Recently read about a retirement software program that is for those just about to retire or are retired.

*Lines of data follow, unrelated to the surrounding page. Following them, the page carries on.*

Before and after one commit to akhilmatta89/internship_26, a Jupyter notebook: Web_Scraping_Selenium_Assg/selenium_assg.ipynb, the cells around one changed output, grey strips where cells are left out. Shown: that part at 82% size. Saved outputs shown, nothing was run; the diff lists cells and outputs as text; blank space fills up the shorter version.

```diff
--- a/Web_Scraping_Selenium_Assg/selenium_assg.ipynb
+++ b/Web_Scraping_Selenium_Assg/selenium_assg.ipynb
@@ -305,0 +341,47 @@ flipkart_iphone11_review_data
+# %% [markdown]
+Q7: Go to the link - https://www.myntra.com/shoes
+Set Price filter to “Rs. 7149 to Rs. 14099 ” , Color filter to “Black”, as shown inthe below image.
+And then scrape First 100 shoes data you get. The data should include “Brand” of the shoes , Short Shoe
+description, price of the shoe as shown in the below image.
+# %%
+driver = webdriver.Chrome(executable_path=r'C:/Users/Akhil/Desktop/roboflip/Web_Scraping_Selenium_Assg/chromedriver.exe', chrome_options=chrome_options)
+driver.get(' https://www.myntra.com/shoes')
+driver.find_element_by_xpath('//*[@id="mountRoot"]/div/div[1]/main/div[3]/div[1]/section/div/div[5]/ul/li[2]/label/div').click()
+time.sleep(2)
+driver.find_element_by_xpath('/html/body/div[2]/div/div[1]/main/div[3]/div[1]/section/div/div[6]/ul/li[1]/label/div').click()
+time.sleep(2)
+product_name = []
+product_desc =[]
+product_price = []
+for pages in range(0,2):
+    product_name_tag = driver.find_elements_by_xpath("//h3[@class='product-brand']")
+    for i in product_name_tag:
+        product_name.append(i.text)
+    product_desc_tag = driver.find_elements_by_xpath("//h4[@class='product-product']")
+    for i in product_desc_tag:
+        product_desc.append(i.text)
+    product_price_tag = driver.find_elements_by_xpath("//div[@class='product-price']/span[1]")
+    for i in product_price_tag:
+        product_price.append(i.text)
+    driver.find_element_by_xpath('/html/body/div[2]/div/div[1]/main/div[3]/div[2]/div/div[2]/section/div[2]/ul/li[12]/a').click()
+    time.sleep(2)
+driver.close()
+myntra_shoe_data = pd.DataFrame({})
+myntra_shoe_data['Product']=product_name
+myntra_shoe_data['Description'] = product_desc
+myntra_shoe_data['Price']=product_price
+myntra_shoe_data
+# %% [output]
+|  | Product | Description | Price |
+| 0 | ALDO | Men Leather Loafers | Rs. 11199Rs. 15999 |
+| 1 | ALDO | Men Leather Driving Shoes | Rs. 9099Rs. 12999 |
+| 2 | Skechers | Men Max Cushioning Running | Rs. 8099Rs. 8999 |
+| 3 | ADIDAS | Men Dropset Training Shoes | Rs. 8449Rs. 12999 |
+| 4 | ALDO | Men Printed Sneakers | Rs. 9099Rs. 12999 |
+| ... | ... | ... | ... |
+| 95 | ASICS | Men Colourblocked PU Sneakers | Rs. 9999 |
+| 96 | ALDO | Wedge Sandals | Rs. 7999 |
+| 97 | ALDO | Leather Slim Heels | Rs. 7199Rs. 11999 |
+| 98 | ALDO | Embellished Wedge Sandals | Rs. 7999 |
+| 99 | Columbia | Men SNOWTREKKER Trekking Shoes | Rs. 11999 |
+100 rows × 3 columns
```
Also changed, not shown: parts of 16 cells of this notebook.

It is www.RetirementWorks2.com About $190 for purchase and $45 a year after.

Anyone used this and care to share an evaluation of the software?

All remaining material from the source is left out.